heaney's beowulf 18-01-2010

i read this when it came out and it was clearly brilliant, but i'm now listening to it for the first time and i'm coming round to thinking it's a masterpiece, wholly authentic without being in the least antique. i'm struggling to think of any translations of long poems which come close. i keep rewinding and listening to passages because they're almost physically pleasureable.

obviously the poem is - and was - meant to be read aloud. and i could listen to seamus heaney reciting the phonebook to be honest. but i've always found that when a poet reads their work well i'm forced to consume the poetry slowly, at their own speed. consequently i appreciate things which slip under the eye when the book is in front of me (i never realised how good a poet paul farley was, for example, until i heard him read; though he'd recite the phonebook pretty well, too).

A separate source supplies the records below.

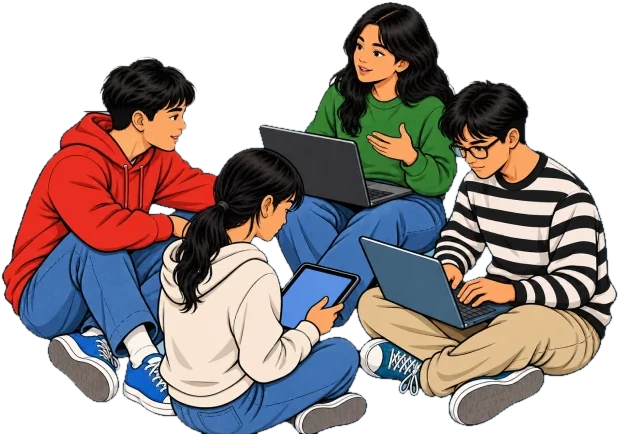
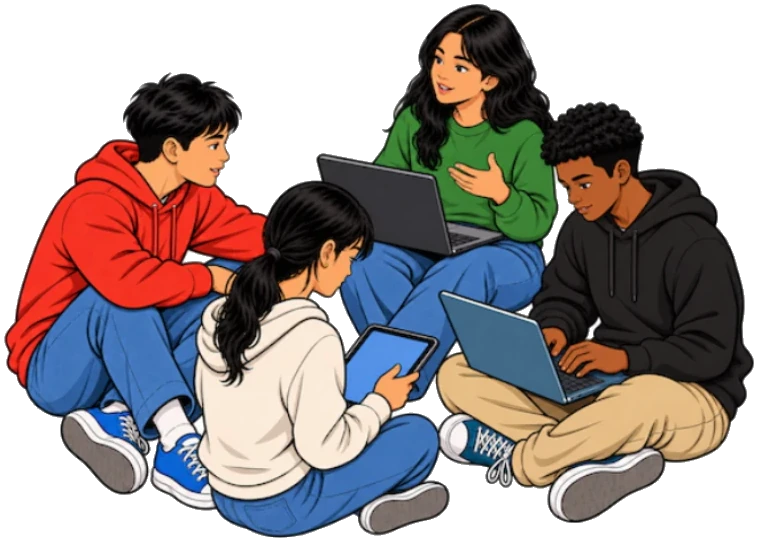
Landing: the people under the hero are the website's own drawing
The signed-out landing's people picture was a stand-in cut from a
mock-up, 619px wide and soft on a 2x screen. It is now the four people of
the website's share picture, cut from a copy on white and 758px wide for
a place drawn at up to 380px. Same file name; the img's width and height
follow the new file, and the brand README records where it came from.

Changed region(s): [[0.0, 0.0, 1.0, 1.0], [0.2763, 0.1498, 0.3069, 0.1797], [0.2149, 0.1198, 0.2456, 0.1498]]

diff --git a/frontend/src/features/auth/story.tsx b/frontend/src/features/auth/story.tsx
@@ -360,8 +360,8 @@ export function Story({ primaryClass, welcomeEmail = null, onStart, onSignIn, co
             <img
               src="/brand/landing-people.webp"
               alt=""
-              width={619}
-              height={434}
+              width={758}
+              height={542}
               draggable={false}
               className="h-auto w-[280px] max-w-full shrink-0 lg:w-[380px]"
             />

diff --git a/public/brand/README.md b/public/brand/README.md
@@ -41,7 +41,7 @@ fixed color, not the scalable source the app UI uses.
 | `homeroom-logo-black.png` | n/a — no Figma export | n/a | hand-encoded: a 5×7 bitmap "HOMEROOM" wordmark rasterized to `zinc-900` (`#1c1c1e`) on a transparent RGBA background, then wrapped in a minimal PNG (`IHDR`/`IDAT`/`IEND`) using only Node's built-in `zlib.deflateSync` — see the one-off generator note in the git history for #2673, since the repo has no `sharp`/`canvas`/ImageMagick to export from | 294 × 54, 8-bit RGBA PNG | 451 B |
 | `sky.webp` | n/a — no Figma export | n/a | the cloud image the Homeroom website (onhomeroom.com) draws behind its own hero, downloaded as the site serves it (PNG), resized to 1920 px wide, cropped to the middle 1080 rows and encoded with Pillow (`quality=74, method=6`), a one-off local step whose output is committed | 1920 × 1080, lossy WebP | 54.3 KB |
 | `landing-communities.webp` | n/a — STAND-IN, cut from a mock-up | n/a | cropped from the hero mock-up Drea shared in the landing change's discussion (17 Nov 2026), its white ground flood-filled to transparent from the edges, encoded with Pillow (`quality=88, method=6`). Replace with an export of the drawing itself when there is one | 1060 × 656, lossy WebP with alpha | 82.7 KB |
-| `landing-people.webp` | n/a — STAND-IN, cut from a mock-up | n/a | cropped from the same mock-up; the white window and the sky behind the figures removed by colour (flood fill from the edges, plus the sky enclosed between the figures), the window's edge line erased, the alpha edge softened by 0.7 px; Pillow (`quality=90, method=6`). Replace with an export of the drawing itself when there is one | 619 × 434, lossy WebP with alpha | 68.4 KB |
+| `landing-people.webp` | n/a — cut from the picture the website shares | n/a | the four people of the Homeroom website's share picture (onhomeroom.com's `og:image`: red hoodie, green jumper, cream hoodie, black hoodie), from a 976 × 604 copy on white supplied by the product owner (23 Nov 2026); the white ground removed by a flood fill from the edges plus the eight white gaps enclosed between the figures, the two pixels beside the cut un-mixed from white so no pale rim shows on the dark landing; cropped to the figures and encoded with ffmpeg's libwebp (`-q:v 90 -compression_level 6`, `yuva420p`). Replace with an export of the drawing itself, on a transparent ground, when there is one | 758 × 542, lossy WebP with alpha | 63.7 KB |
 
 There is no `sha384` column, and the omission is deliberate rather than an
 oversight. `public/vendor/README.md` records a digest per file because each of
@@ -93,8 +93,8 @@ recorded.
 - **landing-communities.webp** — the picture of the communities page beside
   the landing hero's words, from 1024px. Decorative, empty `alt`.
 - **landing-people.webp** — the people on the bottom edge of the landing
-  hero's window, from 768px. Decorative, empty `alt`. It is drawn at up to 400px wide, so it is
-  soft on a 2× screen: the mock-up it was cut from had no more pixels.
+  hero's window, from 768px. Decorative, empty `alt`. It is drawn at up to 380px wide, and the
+  file is 758px wide, so it is sharp on a 2× screen.
 - **homeroom-logotype-black.png** — the logo at the top of every
   transactional email (#2908), referenced by the standard email layout's first
   version (`src/db/email-template-seeds.js`) as an absolute
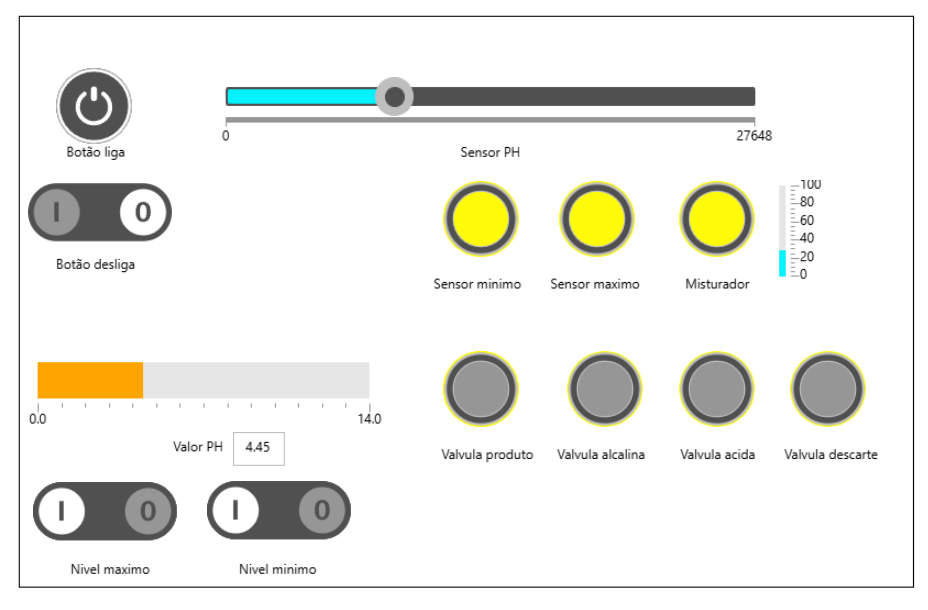
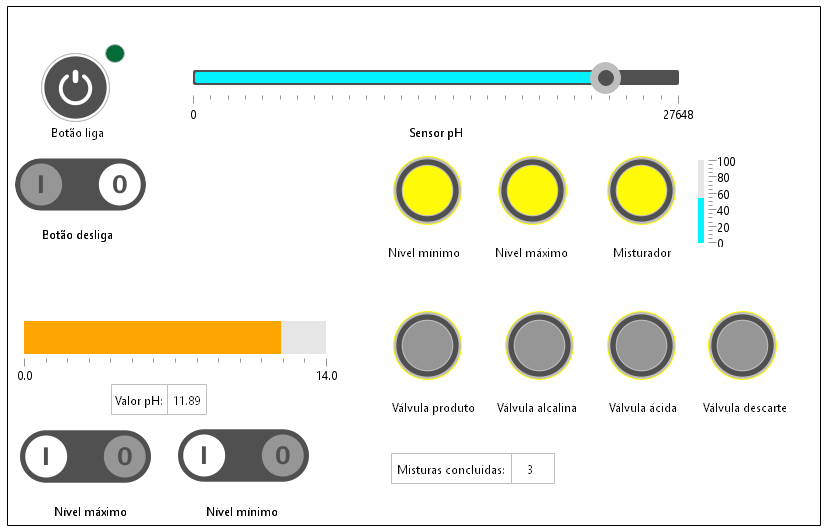
adição de protocolos e atualização da ihm

diff --git a/python-modbus/corretor_ph.py b/python-modbus/corretor_ph.py
@@ -1,0 +1,41 @@
+from pyModbusTCP.client import ModbusClient
+import time
+import struct
+
+c = ModbusClient(host="localhost", port=502, unit_id=1, auto_open=True)
+
+def decode_float(reg_low, reg_high):
+    # junta dois registros de 16 bits em um float de 32 bits
+    packed_data = struct.pack('<HH', reg_low, reg_high)
+    return struct.unpack('<f', packed_data)[0]
+
+status_anterior = None
+
+try:
+    while True:
+        if c.is_open:
+                registro = c.read_input_registers(0, 4)
+                if registro:
+                    status_atual = {
+                            "valvula produto": bool(registro[0] & (1 << 0)),
+                            "valvula acida": bool(registro[0] & (1 << 1)),
+                            "valvula alcalina":  bool(registro[0] & (1 << 2)),
+                            "valvula descarte":  bool(registro[0] & (1 << 3)),
+                            "atuador mistura":  bool(registro[0] & (1 << 4)),
+                            "nivel maximo":  bool(registro[0] & (1 << 5)),
+                            "nivel minimo":  bool(registro[0] & (1 << 6)),
+                            "estado ph": registro[1],
+                            "valor ph": round(decode_float(registro[2], registro[3]),2)} # estado 1 = neutro, 2 = basico, 3 = acido
+                    
+                    if status_anterior != status_atual:
+                        print("-"*30)
+                        for chave, valor in status_atual.items():
+                            print(f"{chave}: {valor}")
+                        status_anterior = status_atual
+                
+        else:
+            print("Tentando conectar...")
+            c.open()
+        time.sleep(0.5)
+except KeyboardInterrupt:
+    print("Scanner parado.")

diff --git a/README.md b/README.md
@@ -1,6 +1,7 @@
-Sistema de correção de pH - CODESYS & IHM
-
-Este projeto visa criar um corretor de misturas ácidas e alcalinas através de sensores analógicos e digitais e com uma IHM.
+Sistema de correção de pH - CODESYS & IHM & Mini-SCADA Python
+ 
+Este projeto visa criar um corretor de misturas ácidas e alcalinas através de sensores analógicos/digitais com uma IHM. Além disso, foram integrados os protocolos PROFINET para o envio e aquisição de dados para
+uma remota e ModbusTCP para a requisição de dados.
 
 Requisitos de Hardware:
 - Sensores/Atuadores: Sensor de presença de nível mínimo e máximo, sensor analógico de pH, válvulas e motores como atuadores.
@@ -8,7 +9,7 @@ Requisitos de Hardware:
 Funcionamento:
 1. É aberta a válvula do produto até que o sensor de nível máximo envie um sinal de que
 o tanque principal está cheio.
-2. O motor de misturar é ligado por 30 segundos para mexer a mistura do tanque.
+2. O motor de misturar é ligado por 10 segundos para mexer a mistura do tanque.
 3. É medido o pH da mistura através da entrada analógica.
 4. Se o pH for menor que 6,5 segue para o passo 5. Caso contrário, se o pH for maior
 que 7,5 segue para o passo 6. Caso contrário, se o pH for maior que 6,5 e menor que
@@ -24,11 +25,22 @@ O sensor analógico de pH é utilizado no bloco SCALE_R para converter o sinal e
 O processo se repete até o produto estar com pH entre 6.5 e 7.5 para assim ser descartado.
 ![Lógica Ladder - Corretor pH](screenshots/screenshot_corretor_ph.png)
 
-- Interface Homem-Máquina: Interface para o monitoramento do código. Nela estão presentes LEDs para indicar quando um sensor ou atuador está ativo e uma barra de preenchimento vertical para indicar o tempo restante do misturador.
-![IHM - Interface Homem-Máquina](screenshots/screenshot_IHM.png)
+- Interface Homem-Máquina: Interface para o monitoramento do programa. Nela estão presentes LEDs para indicar quando um sensor ou atuador está ativo e uma barra de preenchimento vertical para indicar o tempo restante do misturador. Além disso, um contador indica quantas misturas já foram concluídas.
+![IHM - Interface Homem-Máquina](screenshots/screenshot_ihm.png)
+
+- Protocolo ModbusTCP & Python: Comunicação entre o CLP e um programa python. O protocolo ModbusTCP e a biblioteca pymodbusTCP foram utilizados para o monitoramento de dados. Quando há alguma alteração entre as válvulas ou sensores, o python detecta e imprime os estados atuais no terminal.
+![ModbusTCP - Comunicação CLP - Python](screenshots/screenshot_modbus.png)
+![Python - Mini SCADA](screenshots/screenshot_mini_scada_python.png)
+
+- Protocolo Profinet: Foi simulado uma remota com o intuito de testar a comunicação através do protocolo Profinet. Diferentes tipos de entradas e saídas (analógicas e digitais) foram mapeadas para que o protocolo pudesse enviar e receber dados sobre os sensores e atuadores.
+![Profinet - Comunicação CLP - Remota](screenshots/screenshot_profinet_digital_input.png)
+![Profinet - Comunicação CLP - Remota](screenshots/screenshot_profinet_digital_output.png)
 
 Tecnologias
 - CODESYS V3.5 (SoftPLC)
+- Profinet
+- ModbusTCP
+- Python
 
 ---
 *Projeto desenvolvido para consolidar conhecimentos em programação de CLPs.*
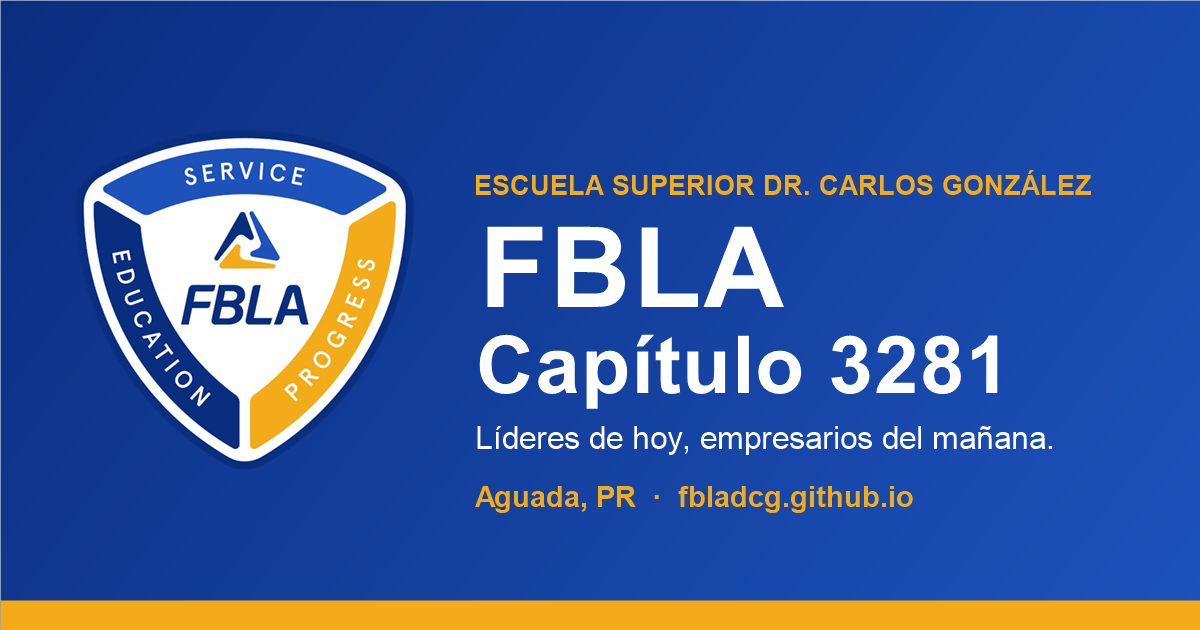
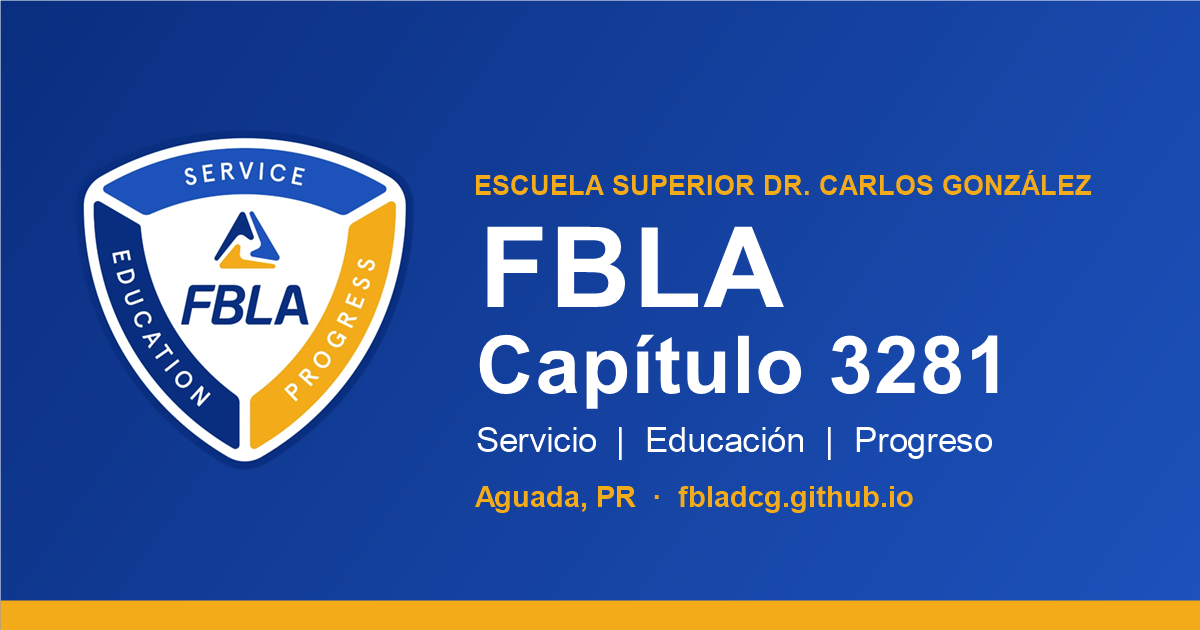
Vista previa: nuevo lema Servicio | Educacion | Progreso

Changed region(s): [[0.4008, 0.6635, 0.8942, 0.7238]]

diff --git a/index.html b/index.html
@@ -13,7 +13,7 @@
   <meta property="og:type" content="website">
   <meta property="og:site_name" content="FBLA Capítulo 3281">
   <meta property="og:title" content="FBLA Capítulo 3281 — Escuela Superior Dr. Carlos González">
-  <meta property="og:description" content="Líderes de hoy, empresarios del mañana. Anuncios, eventos, fotos y cómo unirte.">
+  <meta property="og:description" content="Servicio | Educación | Progreso. Anuncios, eventos, fotos y cómo unirte.">
   <meta property="og:url" content="https://fbladcg.github.io/">
   <meta property="og:image" content="https://fbladcg.github.io/img/compartir.png">
   <meta property="og:image:width" content="1200">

one bizarre thing. two words seemed out of place when i was listening to the first part of the poem. anathema and catastrophe, both of which are greek in origin. all the latinate words seem entirely at home alongside their germanic cousins. even gumption (an 18th cy scottish word, apparently, but one which has a jeevesian twenties ring to me) seemed appropriate in context. it must be something, i guess, about greek having always been an alien language in the british isles. though why it would take a 20th cy translation of a 10th cy poem set in denmark to throw the distinction into relief i have no idea...